As recently as 2017, just 11% of adults living in North America (surveyed by the North American Forest Partnership) would characterize the forest industry as “innovative.” And yet, we’ve seen the recent emergence of several cutting-edge wood technologies and forest products: from mass timber to cellulosic biofuels to nanotechnologies.
The latest innovative forest product to gain steam is biochar: a charcoal-like substance that’s made through burning biomass in a controlled process called pyrolysis. During this process, little to no contaminating fumes are produced; and at the end, a very stable form of carbon is created (meaning the carbon can’t easily escape into the atmosphere).

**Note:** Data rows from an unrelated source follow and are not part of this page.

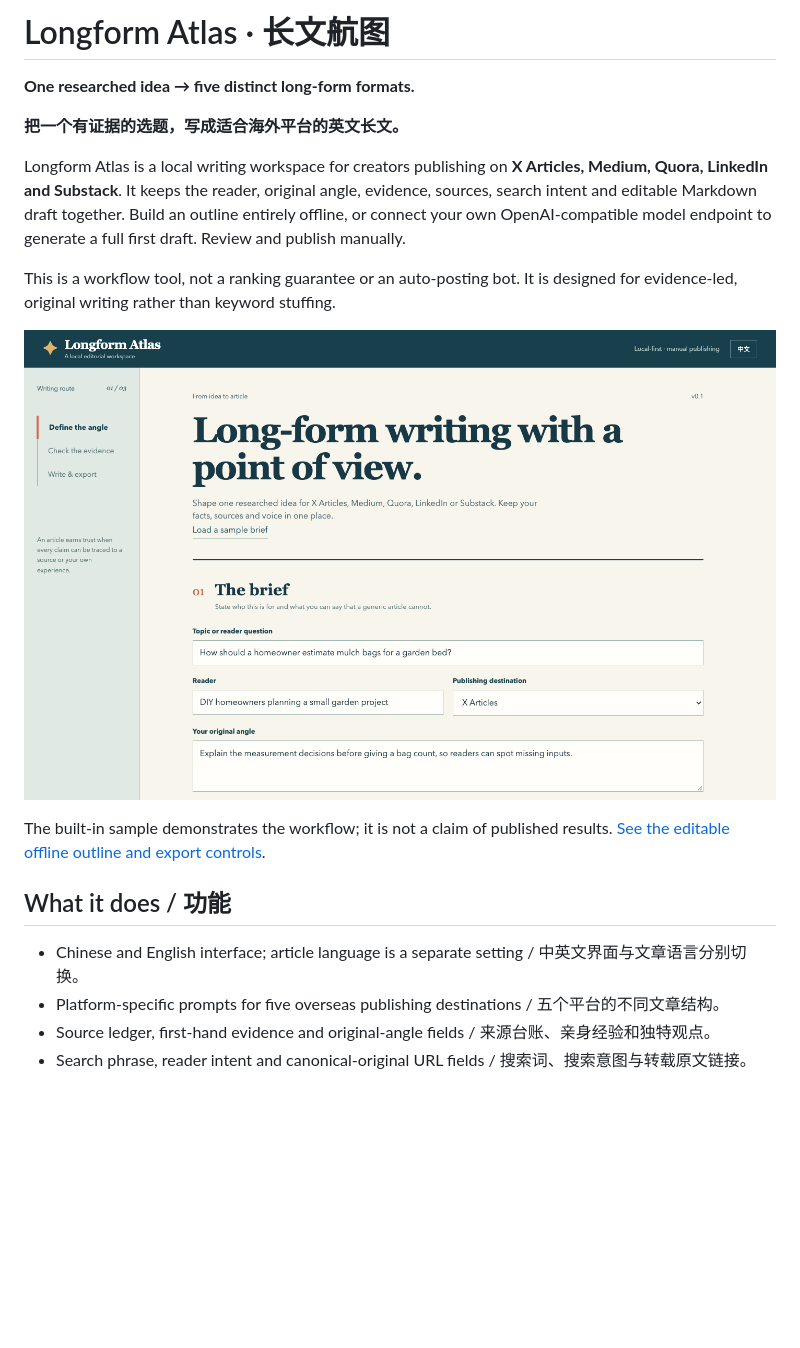
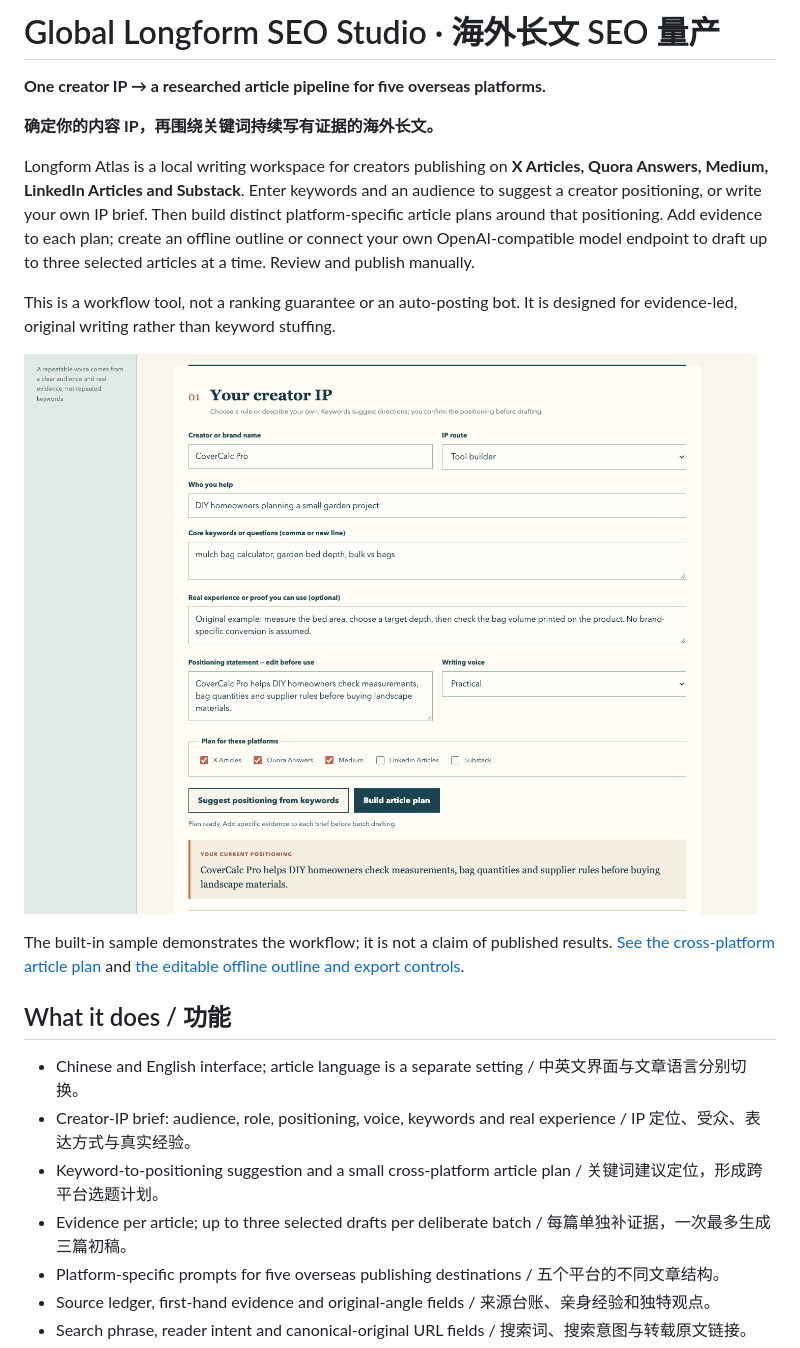
Before and after one commit to LydiaTools/longform-atlas, a Markdown page: README.md, the part around the change printed below. Rendered like a GitHub page; pictures changed too: docs/screenshots/ip-setup-desktop.png (added); blank space fills up the shorter version.

Commit message:
Add creator IP planning and bounded cross-platform drafting

```diff
--- a/README.md
+++ b/README.md
@@ -1,20 +1,23 @@
-# Longform Atlas · 长文航图
+# Global Longform SEO Studio · 海外长文 SEO 量产
 
-**One researched idea → five distinct long-form formats.**
+**One creator IP → a researched article pipeline for five overseas platforms.**
 
-**把一个有证据的选题，写成适合海外平台的英文长文。**
+**确定你的内容 IP，再围绕关键词持续写有证据的海外长文。**
 
-Longform Atlas is a local writing workspace for creators publishing on **X Articles, Medium, Quora, LinkedIn and Substack**. It keeps the reader, original angle, evidence, sources, search intent and editable Markdown draft together. Build an outline entirely offline, or connect your own OpenAI-compatible model endpoint to generate a full first draft. Review and publish manually.
+Longform Atlas is a local writing workspace for creators publishing on **X Articles, Quora Answers, Medium, LinkedIn Articles and Substack**. Enter keywords and an audience to suggest a creator positioning, or write your own IP brief. Then build distinct platform-specific article plans around that positioning. Add evidence to each plan; create an offline outline or connect your own OpenAI-compatible model endpoint to draft up to three selected articles at a time. Review and publish manually.
 
 This is a workflow tool, not a ranking guarantee or an auto-posting bot. It is designed for evidence-led, original writing rather than keyword stuffing.
 
-![Actual Longform Atlas brief screen with a built-in gardening sample](docs/screenshots/brief-desktop.png)
+![Actual Longform Atlas creator-IP setup with a built-in gardening sample](docs/screenshots/ip-setup-desktop.png)
 
-The built-in sample demonstrates the workflow; it is not a claim of published results. [See the editable offline outline and export controls](docs/screenshots/draft-workflow.png).
+The built-in sample demonstrates the workflow; it is not a claim of published results. [See the cross-platform article plan](docs/screenshots/ip-plan-desktop.png) and [the editable offline outline and export controls](docs/screenshots/draft-workflow.png).
 
 ## What it does / 功能
 
 - Chinese and English interface; article language is a separate setting / 中英文界面与文章语言分别切换。
+- Creator-IP brief: audience, role, positioning, voice, keywords and real experience / IP 定位、受众、表达方式与真实经验。
+- Keyword-to-positioning suggestion and a small cross-platform article plan / 关键词建议定位，形成跨平台选题计划。
+- Evidence per article; up to three selected drafts per deliberate batch / 每篇单独补证据，一次最多生成三篇初稿。
 - Platform-specific prompts for five overseas publishing destinations / 五个平台的不同文章结构。
 - Source ledger, first-hand evidence and original-angle fields / 来源台账、亲身经验和独特观点。
 - Search phrase, reader intent and canonical-original URL fields / 搜索词、搜索意图与转载原文链接。
```
Also changed, not shown: other parts of README.md (+6 -6 lines), README.zh-CN.md (+7 -7 lines), docs/DESIGN.md (+3 -3 lines), docs/screenshots/ip-plan-desktop.png (added), docs/screenshots/ip-plan-mobile.png (added), 5 other files.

The benefits of using biochar as a fertilizer and long-term carbon sequestration technique are well-documented. A new study suggests that adding biochar to cattle feed can improve animal health and feed efficiency, reduce nutrient losses and greenhouse gas emissions, and increase soil fertility when applied as fertilizer. Recently the Nebraska Forest Service found that the inclusion of less than 1% biochar into the diet of cattle can lead to a 10% reduction in their methane emissions.
Biochar also holds promise for industrial applications. Researchers at the National University of Singapore have concluded that adding only a small amount of biochar to concrete can increase its strength by up to 20% and make it 50% more watertight. And when biochar is added as a concrete supplement, up to six metric tons of wood waste could be recycled and reused in the construction of a 1,076-square-foot home.
Other research suggests that adding 5% biochar by weight to 3D printing polymers improves tensile strength by up to 60%. And that biochar is an excellent, low-cost method of removing contaminants from water that could prove extremely beneficial to public health (particularly in low-income communities).
What is perhaps most intriguing about biochar is its potential (yes! It can do even more!). Right now, biochar is being tested for its medicinal properties and even its potential for use as mattress filling. So the next time you hear the forest industry isn’t innovative, just point to biochar.
Tyler Hoguet is NASF’s 2020 Summer James Hubbard Intern for Policy and Communications. He can be reached by email at firstname.lastname@example.org.